* **Try it**
Read the data below line by line and copy each one with "from" in it.

* **Data section**

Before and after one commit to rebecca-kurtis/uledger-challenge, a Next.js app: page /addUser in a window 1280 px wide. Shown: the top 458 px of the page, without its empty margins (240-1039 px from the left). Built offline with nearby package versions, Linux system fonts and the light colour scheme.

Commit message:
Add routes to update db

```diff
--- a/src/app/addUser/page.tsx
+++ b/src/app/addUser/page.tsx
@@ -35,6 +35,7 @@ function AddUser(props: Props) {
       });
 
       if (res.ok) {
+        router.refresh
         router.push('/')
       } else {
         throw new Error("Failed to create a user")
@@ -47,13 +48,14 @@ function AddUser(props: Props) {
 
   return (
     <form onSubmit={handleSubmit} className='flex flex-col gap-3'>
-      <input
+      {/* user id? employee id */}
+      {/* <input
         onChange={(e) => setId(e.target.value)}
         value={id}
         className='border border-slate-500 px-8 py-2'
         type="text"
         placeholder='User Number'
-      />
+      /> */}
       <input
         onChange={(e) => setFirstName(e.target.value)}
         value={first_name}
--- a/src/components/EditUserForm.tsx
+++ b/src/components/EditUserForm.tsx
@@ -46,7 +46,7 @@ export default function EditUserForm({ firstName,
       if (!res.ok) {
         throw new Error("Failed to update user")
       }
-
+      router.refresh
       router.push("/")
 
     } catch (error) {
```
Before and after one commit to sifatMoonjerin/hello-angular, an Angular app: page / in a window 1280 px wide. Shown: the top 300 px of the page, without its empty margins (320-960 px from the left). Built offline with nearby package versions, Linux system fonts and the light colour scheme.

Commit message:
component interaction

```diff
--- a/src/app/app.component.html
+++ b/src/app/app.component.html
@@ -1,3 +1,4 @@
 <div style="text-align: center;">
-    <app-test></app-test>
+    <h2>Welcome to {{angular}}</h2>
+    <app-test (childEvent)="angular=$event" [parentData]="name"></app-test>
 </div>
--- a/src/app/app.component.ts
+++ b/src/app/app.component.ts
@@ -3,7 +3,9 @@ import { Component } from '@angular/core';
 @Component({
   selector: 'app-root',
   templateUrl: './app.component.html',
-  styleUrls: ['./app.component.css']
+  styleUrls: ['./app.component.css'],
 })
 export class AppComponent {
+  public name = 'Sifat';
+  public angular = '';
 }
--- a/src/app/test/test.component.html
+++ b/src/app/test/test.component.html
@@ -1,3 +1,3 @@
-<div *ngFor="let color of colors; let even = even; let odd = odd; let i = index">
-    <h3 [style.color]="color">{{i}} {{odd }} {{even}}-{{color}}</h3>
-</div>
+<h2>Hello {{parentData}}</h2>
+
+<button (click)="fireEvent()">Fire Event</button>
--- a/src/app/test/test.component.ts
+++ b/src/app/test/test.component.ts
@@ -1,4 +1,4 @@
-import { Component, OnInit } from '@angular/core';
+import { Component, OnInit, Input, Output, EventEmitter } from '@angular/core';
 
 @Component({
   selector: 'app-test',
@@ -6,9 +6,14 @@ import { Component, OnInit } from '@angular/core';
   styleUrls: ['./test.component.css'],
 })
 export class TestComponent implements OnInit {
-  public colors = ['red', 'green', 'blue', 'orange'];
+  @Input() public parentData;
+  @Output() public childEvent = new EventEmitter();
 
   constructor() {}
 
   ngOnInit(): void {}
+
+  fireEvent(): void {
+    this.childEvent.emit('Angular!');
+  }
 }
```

* **Answer to this exercise**
Before and after one commit to rebecca-kurtis/uledger-challenge, a Next.js app: page /addUser in a window 1280 px wide. Shown: the top 458 px of the page, without its empty margins (240-1039 px from the left). Built offline with nearby package versions, Linux system fonts and the light colour scheme.
Before and after one commit to sifatMoonjerin/hello-angular, an Angular app: page / in a window 1280 px wide. Shown: the top 300 px of the page, without its empty margins (320-960 px from the left). Built offline with nearby package versions, Linux system fonts and the light colour scheme.
@@ -3,7 +3,9 @@ import { Component } from '@angular/core';
-import { Component, OnInit } from '@angular/core';
+import { Component, OnInit, Input, Output, EventEmitter } from '@angular/core';
@@ -6,9 +6,14 @@ import { Component, OnInit } from '@angular/core';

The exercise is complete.